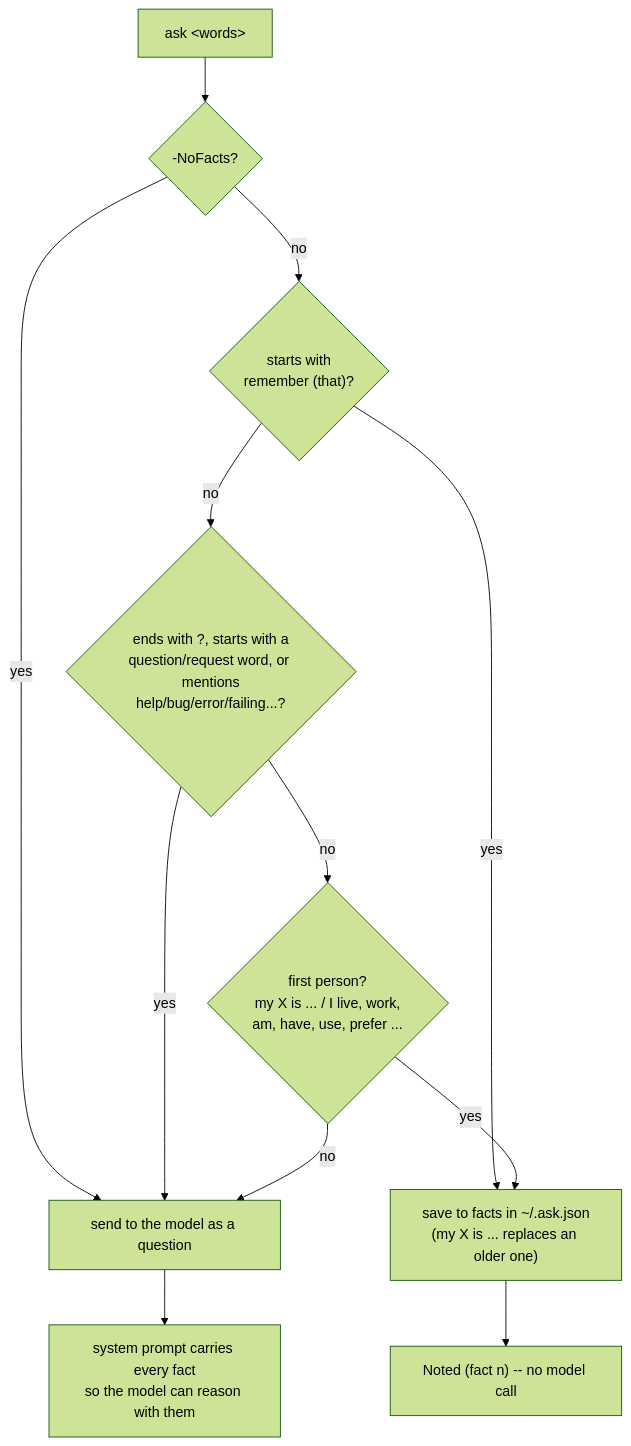
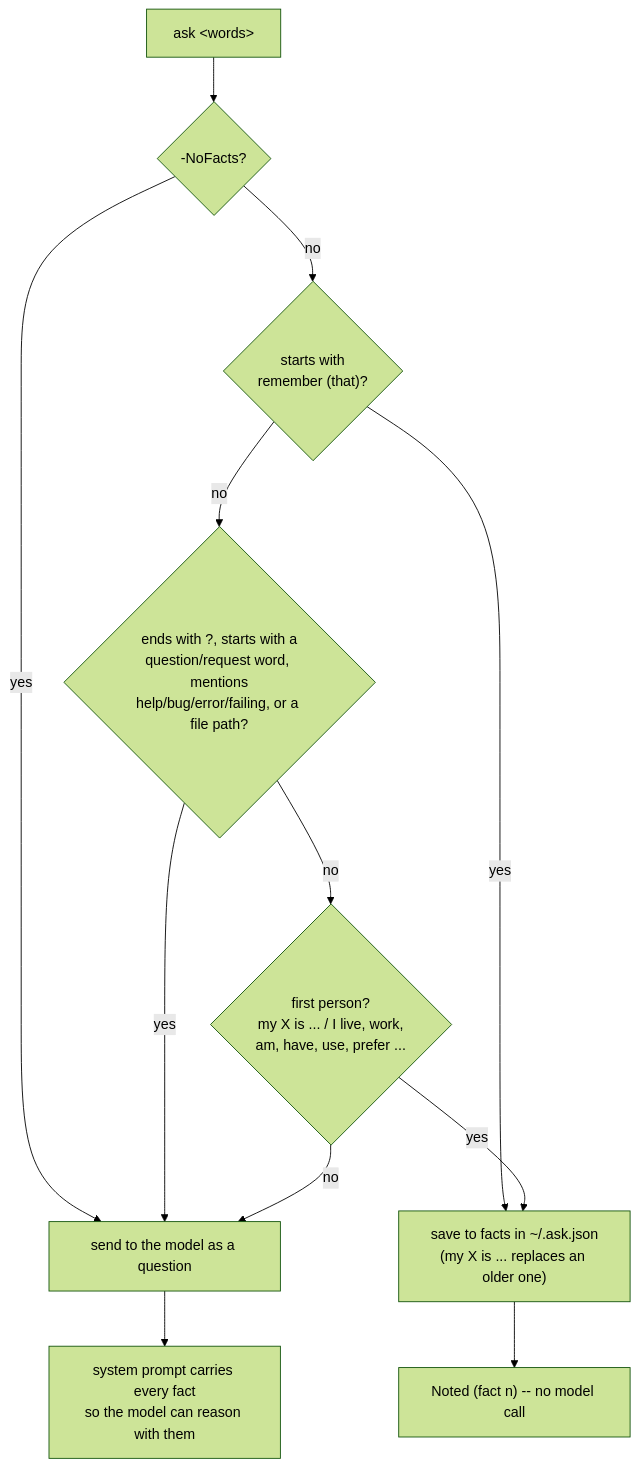
One commit to cschladetsch/Ps1Ask changed the sixth of 7 diagrams in README.md. Above: the diagram before and after it, drawn with Mermaid (forest theme). The commit also changed other lines of this file, not shown here.

````diff
--- a/README.md
+++ b/README.md
@@ -317,14 +320,14 @@
 ```mermaid
 flowchart TD
     I["ask &lt;words&gt;"] --> NF{"-NoFacts?"}
     NF -->|yes| Q["send to the model as a question"]
     NF -->|no| R{"starts with\nremember (that)?"}
     R -->|yes| SAVE
-    R -->|no| QM{"ends with ?, starts with a\nquestion/request word, or mentions\nhelp/bug/error/failing...?"}
+    R -->|no| QM{"ends with ?, starts with a\nquestion/request word, mentions\nhelp/bug/error/failing, or a file path?"}
     QM -->|yes| Q
     QM -->|no| FP{"first person?\nmy X is ... / I live, work,\nam, have, use, prefer ..."}
     FP -->|no| Q
     FP -->|yes| SAVE["save to facts in ~/.ask.json\n(my X is ... replaces an older one)"]
     SAVE --> ACK["Noted (fact n) -- no model call"]
     Q --> SYS["system prompt carries every fact\nso the model can reason with them"]
 ```
````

★ ★ ★

None of the pictures should be copied, but every record above must be returned exactly.

● **Completed task**
One commit to cschladetsch/Ps1Ask changed the sixth of 7 diagrams in README.md. Above: the diagram before and after it, drawn with Mermaid (forest theme). The commit also changed other lines of this file, not shown here.

````diff
--- a/README.md
+++ b/README.md
@@ -317,14 +320,14 @@
 ```mermaid
 flowchart TD
     I["ask &lt;words&gt;"] --> NF{"-NoFacts?"}
     NF -->|yes| Q["send to the model as a question"]
     NF -->|no| R{"starts with\nremember (that)?"}
     R -->|yes| SAVE
-    R -->|no| QM{"ends with ?, starts with a\nquestion/request word, or mentions\nhelp/bug/error/failing...?"}
+    R -->|no| QM{"ends with ?, starts with a\nquestion/request word, mentions\nhelp/bug/error/failing, or a file path?"}
     QM -->|yes| Q
     QM -->|no| FP{"first person?\nmy X is ... / I live, work,\nam, have, use, prefer ..."}
     FP -->|no| Q
     FP -->|yes| SAVE["save to facts in ~/.ask.json\n(my X is ... replaces an older one)"]
     SAVE --> ACK["Noted (fact n) -- no model call"]
     Q --> SYS["system prompt carries every fact\nso the model can reason with them"]
 ```
````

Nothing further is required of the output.